And so, yes, we’re diving in. Today he and our son will be making hardtack (two kinds! No weevils, though), and then tomorrow we’re making salt pork, pease porridge (hot? cold? nine days old?), figgy dowdy, and grog.
REAL grog, not Ikea grog. Made from rum, lime juice, and bilge water. Bilge-tastic!
Anyway, my lads have largely taken charge of this whole operation, which is nice. I’m to take pictures and make sure Nancy Dawson is playing while we drink our grog. No, really, there was a specific fife tune for grog-drinking time. Here it is.
Why yes, it has been forever — or maybe half of forever, which is close enough. I hope you weren’t worried. I needed to step away from this space for a while. I may do it again at some point, with or without warning. Well, THIS is your warning, I guess.
I think it’s fair to blame the sequel for pretty much everything. The way it ate my brain, the way it had me so stressed out in April that I would freeze up when I sat down to write. This sequel has, on occasion, been very very mean to me.
Or I’ve been very mean to myself. Or a lot of both.
I’m afraid I had to spend some time untangling myself and figuring out how to love writing again. The weird thing is that in the course of doing that, I found answers to a few problems in the sequel. That’s right: without all the suffering, I couldn’t have written those things. I’d spent months prior to that, trying to write a book I couldn’t write because I hadn’t been through April (the cruellest month! ™) yet.
Clearly, what we have here is some kind of timeline issue that could be solved quite easily if I had a time machine. I could go forward in time to my Future Self and say, “So, Future Self, what hard-won wisdom have you gleaned, so I can put it in this here book I’m writing. Don’t worry, I’ll mention you in the acknowledgements.”
At which point my Future Self would probably steal my time machine and blast herself back to ancient Greece. For all I know, she’s already done this. Time machines are tricky that way.
In any case, this is a terribly tedious and roundabout way of saying I’m feeling better. I’m writing better. I’ve taught myself overtone singing. We’re all gonna be OK.
Ah, friends, once again I’m burying myself in work for the next foreseeable while. I want so badly to get this draft of the sequel off my chest; you don’t even know. I am keeping my nose to the proverbial grindstone, thinking I can finish it soon. You may not hear from me before March. Keep well until then, and I will see you on the other side.
Hello darlings! I have an item of interest and another of good news, and the sun is shining, and… and… *whew!* okay, deep breath.

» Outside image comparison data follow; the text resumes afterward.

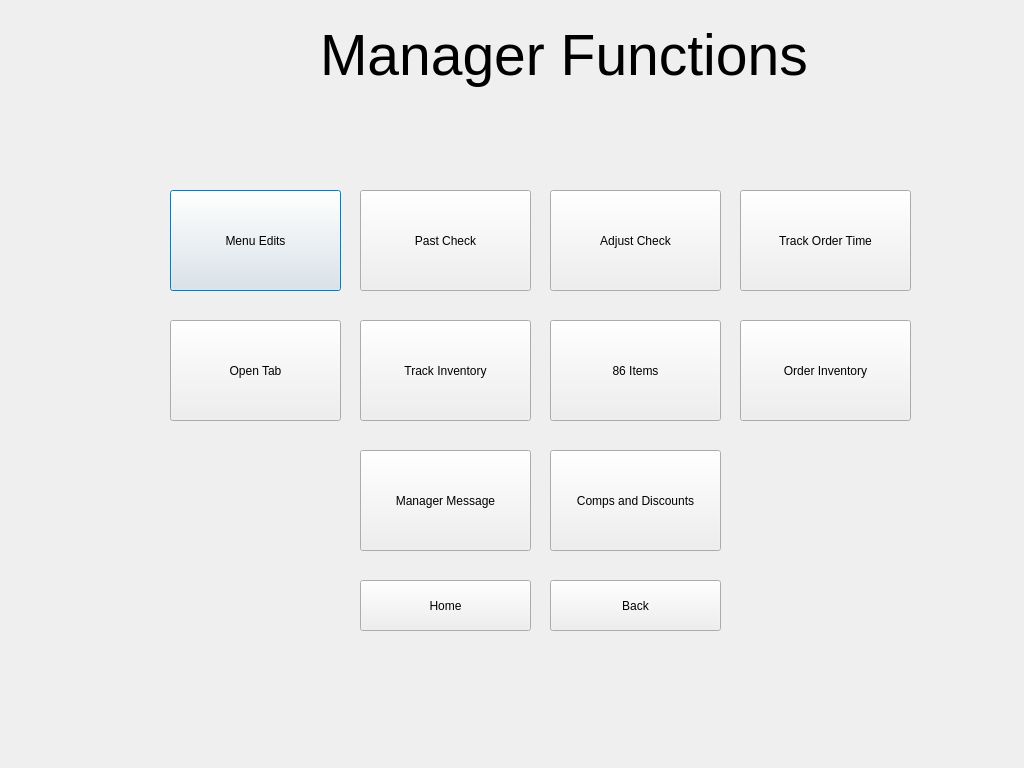
Above: managerfunctionstage.ui from kleiser135/Kitchen-Management before the change. Below: the same form after it.
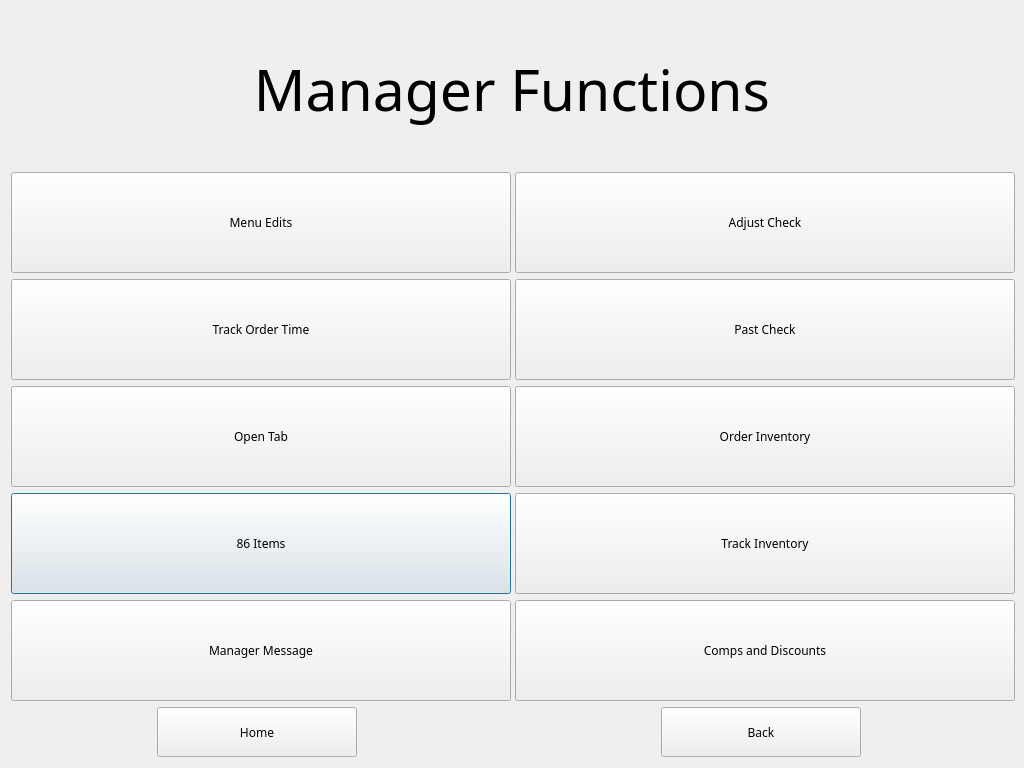
That is the form after the change.

Commit message:
All buttons centered on all menus
Centered all the buttons and menu titles. Also changed the font.

Diff of the .ui file:
```diff
--- a/managerfunctionstage.ui
+++ b/managerfunctionstage.ui
@@ -19,181 +19,261 @@
   <property name="windowTitle">
    <string>Dialog</string>
   </property>
-  <widget class="QLabel" name="label">
-   <property name="geometry">
-    <rect>
-     <x>320</x>
-     <y>10</y>
-     <width>491</width>
-     <height>91</height>
-    </rect>
+  <layout class="QGridLayout" name="gridLayout">
+   <item row="6" column="0">
+    <widget class="QPushButton" name="eightySixItemsButton">
+     <property name="minimumSize">
+      <size>
+       <width>500</width>
+       <height>101</height>
+      </size>
    </property>
    <property name="font">
     <font>
-     <pointsize>43</pointsize>
+       <family>Yu Gothic Medium</family>
     </font>
    </property>
    <property name="text">
-    <string>Manager Functions</string>
-   </property>
-  </widget>
-  <widget class="QPushButton" name="menuEditsButton">
-   <property name="geometry">
-    <rect>
-     <x>170</x>
-     <y>190</y>
-     <width>171</width>
-     <height>101</height>
-    </rect>
-   </property>
-   <property name="text">
-    <string>Menu Edits</string>
-   </property>
-  </widget>
-  <widget class="QPushButton" name="pastChecksButton">
-   <property name="geometry">
-    <rect>
-     <x>360</x>
-     <y>190</y>
-     <width>171</width>
-     <height>101</height>
-    </rect>
-   </property>
-   <property name="text">
-    <string>Past Check</string>
-   </property>
-  </widget>
+      <string>86 Items</string>
+     </property>
+    </widget>
+   </item>
+   <item row="1" column="2">
   <widget class="QPushButton" name="adjustCheckButton">
-   <property name="geometry">
-    <rect>
-     <x>550</x>
-     <y>190</y>
-     <width>171</width>
+     <property name="minimumSize">
+      <size>
+       <width>500</width>
      <height>101</height>
-    </rect>
+      </size>
+     </property>
+     <property name="font">
+      <font>
+       <family>Yu Gothic Medium</family>
+      </font>
    </property>
    <property name="text">
     <string>Adjust Check</string>
    </property>
   </widget>
-  <widget class="QPushButton" name="trackOrderTimeButton">
-   <property name="geometry">
-    <rect>
-     <x>740</x>
-     <y>190</y>
-     <width>171</width>
+   </item>
+   <item row="7" column="2">
+    <widget class="QPushButton" name="compsAndDiscountsButton">
+     <property name="minimumSize">
+      <size>
+       <width>500</width>
      <height>101</height>
-    </rect>
+      </size>
+     </property>
+     <property name="font">
+      <font>
+       <family>Yu Gothic Medium</family>
+      </font>
    </property>
    <property name="text">
-    <string>Track Order Time</string>
-   </property>
-  </widget>
+      <string>Comps and Discounts</string>
+     </property>
+    </widget>
+   </item>
+   <item row="6" column="2">
   <widget class="QPushButton" name="trackInventoryButton">
-   <property name="geometry">
-    <rect>
-     <x>360</x>
-     <y>320</y>
-     <width>171</width>
+     <property name="minimumSize">
+      <size>
+       <width>500</width>
      <height>101</height>
-    </rect>
+      </size>
+     </property>
+     <property name="font">
+      <font>
+       <family>Yu Gothic Medium</family>
+      </font>
    </property>
    <property name="text">
     <string>Track Inventory</string>
    </property>
   </widget>
+   </item>
+   <item row="9" column="2" alignment="Qt::AlignHCenter">
+    <widget class="QPushButton" name="pushButton">
+     <property name="minimumSize">
+      <size>
+       <width>200</width>
+       <height>50</height>
+      </size>
+     </property>
+     <property name="font">
+      <font>
+       <family>Yu Gothic Medium</family>
+      </font>
+     </property>
+     <property name="text">
+      <string>Back</string>
+     </property>
+    </widget>
+   </item>
+   <item row="5" column="2" alignment="Qt::AlignHCenter">
   <widget class="QPushButton" name="orderInventory">
-   <property name="geometry">
-    <rect>
-     <x>740</x>
-     <y>320</y>
-     <width>171</width>
+     <property name="minimumSize">
+      <size>
+       <width>500</width>
      <height>101</height>
-    </rect>
+      </size>
+     </property>
+     <property name="font">
+      <font>
+       <family>Yu Gothic Medium</family>
+      </font>
    </property>
    <property name="text">
     <string>Order Inventory</string>
    </property>
   </widget>
-  <widget class="QPushButton" name="eightySixItemsButton">
-   <property name="geometry">
-    <rect>
-     <x>550</x>
-     <y>320</y>
-     <width>171</width>
+   </item>
+   <item row="4" column="2">
+    <widget class="QPushButton" name="pastChecksButton">
+     <property name="minimumSize">
+      <size>
+       <width>500</width>
      <height>101</height>
-    </rect>
+      </size>
+     </property>
+     <property name="font">
+      <font>
+       <family>Yu Gothic Medium</family>
+      </font>
    </property>
    <property name="text">
-    <string>86 Items</string>
-   </property>
-  </widget>
+      <string>Past Check</string>
+     </property>
+    </widget>
+   </item>
+   <item row="5" column="0">
   <widget class="QPushButton" name="openTabButton">
-   <property name="geometry">
-    <rect>
-     <x>170</x>
-     <y>320</y>
-     <width>171</width>
+     <property name="minimumSize">
+      <size>
+       <width>500</width>
      <height>101</height>
-    </rect>
+      </size>
+     </property>
+     <property name="font">
+      <font>
+       <family>Yu Gothic Medium</family>
+      </font>
    </property>
    <property name="text">
     <string>Open Tab</string>
    </property>
   </widget>
+   </item>
+   <item row="4" column="0">
+    <widget class="QPushButton" name="trackOrderTimeButton">
+     <property name="minimumSize">
+      <size>
+       <width>500</width>
+       <height>101</height>
+      </size>
+     </property>
+     <property name="font">
+      <font>
+       <family>Yu Gothic Medium</family>
+      </font>
+     </property>
+     <property name="text">
+      <string>Track Order Time</string>
+     </property>
+    </widget>
+   </item>
+   <item row="1" column="0">
+    <widget class="QPushButton" name="menuEditsButton">
+     <property name="minimumSize">
+      <size>
+       <width>500</width>
+       <height>101</height>
+      </size>
+     </property>
+     <property name="font">
+      <font>
+       <family>Yu Gothic Medium</family>
+      </font>
+     </property>
+     <property name="text">
+      <string>Menu Edits</string>
+     </property>
+    </widget>
+   </item>
+   <item row="7" column="0">
   <widget class="QPushButton" name="managerMessage">
-   <property name="geometry">
-    <rect>
-     <x>360</x>
-     <y>450</y>
-     <width>171</width>
+     <property name="minimumSize">
+      <size>
+       <width>500</width>
      <height>101</height>
-    </rect>
+      </size>
+     </property>
+     <property name="font">
+      <font>
+       <family>Yu Gothic Medium</family>
+      </font>
    </property>
    <property name="text">
     <string>Manager Message</string>
    </property>
   </widget>
-  <widget class="QPushButton" name="compsAndDiscountsButton">
-   <property name="geometry">
-    <rect>
-     <x>550</x>
-     <y>450</y>
-     <width>171</width>
-     <height>101</height>
-    </rect>
-   </property>
-   <property name="text">
-    <string>Comps and Discounts</string>
-   </property>
-  </widget>
-  <widget class="QPushButton" name="pushButton">
-   <property name="geometry">
-    <rect>
-     <x>550</x>
-     <y>580</y>
-     <width>171</width>
-     <height>51</height>
-    </rect>
-   </property>
-   <property name="text">
-    <string>Back</string>
-   </property>
-  </widget>
+   </item>
+   <item row="9" column="0" alignment="Qt::AlignHCenter">
   <widget class="QPushButton" name="pushButton_2">
-   <property name="geometry">
-    <rect>
-     <x>360</x>
-     <y>580</y>
-     <width>171</width>
-     <height>51</height>
-    </rect>
+     <property name="minimumSize">
+      <size>
+       <width>200</width>
+       <height>50</height>
+      </size>
+     </property>
+     <property name="font">
+      <font>
+       <family>Yu Gothic Medium</family>
+      </font>
    </property>
    <property name="text">
     <string>Home</string>
    </property>
   </widget>
- </widget>
+   </item>
+   <item row="0" column="0" colspan="4">
+    <widget class="QLabel" name="label">
+     <property name="minimumSize">
+      <size>
+       <width>500</width>
+       <height>101</height>
+      </size>
+     </property>
+     <property name="font">
+      <font>
+       <family>Yu Gothic Light</family>
+       <pointsize>43</pointsize>
+      </font>
+     </property>
+     <property name="text">
+      <string>Manager Functions</string>
+     </property>
+     <property name="alignment">
+      <set>Qt::AlignCenter</set>
+     </property>
+    </widget>
+   </item>
+  </layout>
+ </widget>
+ <tabstops>
+  <tabstop>menuEditsButton</tabstop>
+  <tabstop>adjustCheckButton</tabstop>
+  <tabstop>trackOrderTimeButton</tabstop>
+  <tabstop>pastChecksButton</tabstop>
+  <tabstop>openTabButton</tabstop>
+  <tabstop>orderInventory</tabstop>
+  <tabstop>eightySixItemsButton</tabstop>
+  <tabstop>trackInventoryButton</tabstop>
+  <tabstop>managerMessage</tabstop>
+  <tabstop>compsAndDiscountsButton</tabstop>
+  <tabstop>pushButton_2</tabstop>
+  <tabstop>pushButton</tabstop>
+ </tabstops>
  <resources/>
  <connections/>
 </ui>
```
Lines whose indentation alone changed are shown as unchanged. The commit also changes 5 other files.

[Pause while the author breathes! You should breathe too, at some point.]
Firstly! I have an interview up at YALSA’s The Hub! We talk about my Morris Award nomination, music, dragons, and other good stuff. Thank you so much Jessica and YALSA for all the kind attention!
Nextly! I have been nominated for this year’s Golden Tentacle Kitschie Award. No, really, that’s a thing, and not just anything, but an AWESOME THING. The trophy is – get this – A TENTACLE. I know, right? I generally try to approach these nominations with philosophical equanimity, and it is such an honour to be short-listed. I’m trying not to get my hopes up too much, but, well. It’s hard.
Thirdly! I had lunch yesterday with Elizabeth May, author of upcoming urban fantasy The Falconer. It was super nice of her to cross a whole ocean just to have lunch with me, and I had a great time. The wonder of the internet, eh? We can have friends and colleagues all over the world.
My dog, in an effort to keep me humble and grounded, is whining to go out. She’s having digestive issues, which is just as glamorous as it sounds. That’s all for now, friends!
Here’s a blog post about emotion vs. intellect in fiction. Specifically YA and MG fiction, in this case.
What interested me most, strangely enough, was the classification of genres as Adrenaline, Emotional, Intellectual, and Landscape. I wonder whether these don’t correspond to the predominance of certain elements of fiction, namely (in the same order) plot, character, theme (or ideas), and setting. Novels should have all of these, of course, but I’m sure readers (and writers too) feel consistently drawn to some elements more than others.